|Publication Date||8 August 2011|
|Cite as||Jamestown Foundation, Senior Muslim Brother Says Political Change in Arab World Could Result in a Unified International Muslim Brotherhood, 8 August 2011, available at: http://www.refworld.org/docid/4e3fb2fc2.html [accessed 29 July 2014]|
|Disclaimer||This is not a UNHCR publication. UNHCR is not responsible for, nor does it necessarily endorse, its content. Any views expressed are solely those of the author or publisher and do not necessarily reflect those of UNHCR, the United Nations or its Member States.|
Having just returned to his native Egypt after 23 years of exile, prominent Muslim Brother Dr. Kamal al-Helbawi has spoken optimistically of the Brotherhood being able to take advantage of the momentous political shifts in the Arab world to form a united and international movement dedicated to the furtherance of moderate Sunni Islam in the political field. His remarks appeared in an interview with a pan-Arab daily (al-Sharq al-Awsat, June 1; June 5).

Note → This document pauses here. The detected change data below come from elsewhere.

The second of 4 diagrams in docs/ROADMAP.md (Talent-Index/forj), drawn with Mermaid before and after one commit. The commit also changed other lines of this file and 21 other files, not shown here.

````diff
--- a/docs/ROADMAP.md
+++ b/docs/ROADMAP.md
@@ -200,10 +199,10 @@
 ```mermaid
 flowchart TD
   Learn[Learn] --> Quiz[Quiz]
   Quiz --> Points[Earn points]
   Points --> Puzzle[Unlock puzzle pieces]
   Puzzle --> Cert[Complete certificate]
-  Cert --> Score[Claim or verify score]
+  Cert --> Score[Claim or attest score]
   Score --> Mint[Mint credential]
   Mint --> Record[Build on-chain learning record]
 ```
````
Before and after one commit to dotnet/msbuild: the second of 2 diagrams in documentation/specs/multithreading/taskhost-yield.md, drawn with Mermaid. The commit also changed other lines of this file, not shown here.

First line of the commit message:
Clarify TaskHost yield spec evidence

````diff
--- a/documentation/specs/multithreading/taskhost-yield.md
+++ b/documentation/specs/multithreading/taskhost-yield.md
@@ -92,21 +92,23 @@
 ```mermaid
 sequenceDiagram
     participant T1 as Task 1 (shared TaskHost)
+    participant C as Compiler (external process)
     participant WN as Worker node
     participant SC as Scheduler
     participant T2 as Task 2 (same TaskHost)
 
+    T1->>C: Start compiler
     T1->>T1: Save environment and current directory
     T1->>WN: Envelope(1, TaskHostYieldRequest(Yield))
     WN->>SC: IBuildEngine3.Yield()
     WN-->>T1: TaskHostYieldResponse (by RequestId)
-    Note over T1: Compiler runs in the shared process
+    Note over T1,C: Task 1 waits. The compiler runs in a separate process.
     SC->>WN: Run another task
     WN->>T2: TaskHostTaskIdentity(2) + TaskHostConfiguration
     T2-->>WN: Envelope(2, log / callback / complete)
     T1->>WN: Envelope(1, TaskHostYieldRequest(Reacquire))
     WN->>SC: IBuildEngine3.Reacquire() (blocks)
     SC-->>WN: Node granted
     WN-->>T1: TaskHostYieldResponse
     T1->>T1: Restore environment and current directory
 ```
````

Al-Helbawi, who holds British citizenship, has studied in Pakistan, worked in Nigeria and Saudi Arabia, and has pursued business activities while leading or playing a major role in a number of British-based institutions such as the Center for the Study of Terrorism and the Global Civilizations Study Center. He has also been a prominent member of a number of British or international Muslim organizations while acting until recently as the Muslim Brotherhood's spokesman in the West.
Al-Helbawi notes that the Muslim Brotherhood lacks any international organization at present, though he describes this as a "Brotherhood dream," and one of the main goals of Brotherhood founder Hassan al-Banna (1906-1949). Efforts to increase international coordination have been stifled by pressure from security forces in Egypt, Syria, Libya and elsewhere in the Arab world, save for Jordan, where the movement is allowed to operate openly. However, al-Helbawi suggests that "after the revolution in Egypt, the revolutions in Libya, Tunisia, Syria and Bahrain, maybe matters could improve" and unification might be possible along the lines of "world socialism" or the "Zionist movement." "They all listen [to] and obey one amir or one official despite the particularities of each of the different countries, according to their laws and so on."
Al-Helbawi emphasizes that the Brotherhood does not seek confrontation with any regime, though unlike the Salafists, it sees a role in politics for Islam:
"The 'Brotherhood' does not agree with the saying: 'What belongs to Caesar belongs to Caesar and what belongs to God belongs to God.' It believes that everything belongs to God. Therefore, [former Egyptian president] al-Sadat's saying that 'there is no religion in politics and there is no politics in religion' is ridiculous. The 'Brotherhood' does not believe this. The call must continue because it is an order from God. There is also a need to participate in political action. The advantage that the "Brotherhood" sees in political action is that its members have been raised in a certain way and they have built a cultural, ideological, and jurisprudential structure that makes them different from those who have not received this education or training in the political field. This is something that is an asset to the people and the nation "
Al-Helbawi is the author of a number of Arabic language books on topics including "Global Strategies in the Afghan War," "American Politics in the Middle East" and "The Role of Muslim Youth in Reconstruction." He has also translated works by Imam al-Ghazali (1058-1111) and Shaykh Yusuf al-Qaradawi (a leading Muslim Brotherhood ideologue and religious scholar) into English.
In 2008, al-Helbawi organized a meeting between Shaykh al-Qaradawi and a group of rabbis belonging to Neturei Karta (lit. "Guardians of the City"), an anti-Zionist Orthodox Jewish movement. The group believes the founding of Israel transformed the Jewish movement into a Zionist nationalist movement, in violation of the Torah (al-Sharq al-Awsat, May 3, 2008). More recently, al-Helbawi accused Israel of foreign intervention in the Egyptian "February 25 Revolution" by destroying a gas pipeline in the hope Egypt's revolutionaries would be accused of using explosives, discrediting their peaceful protests (al-Alam TV [Tehran], February 7).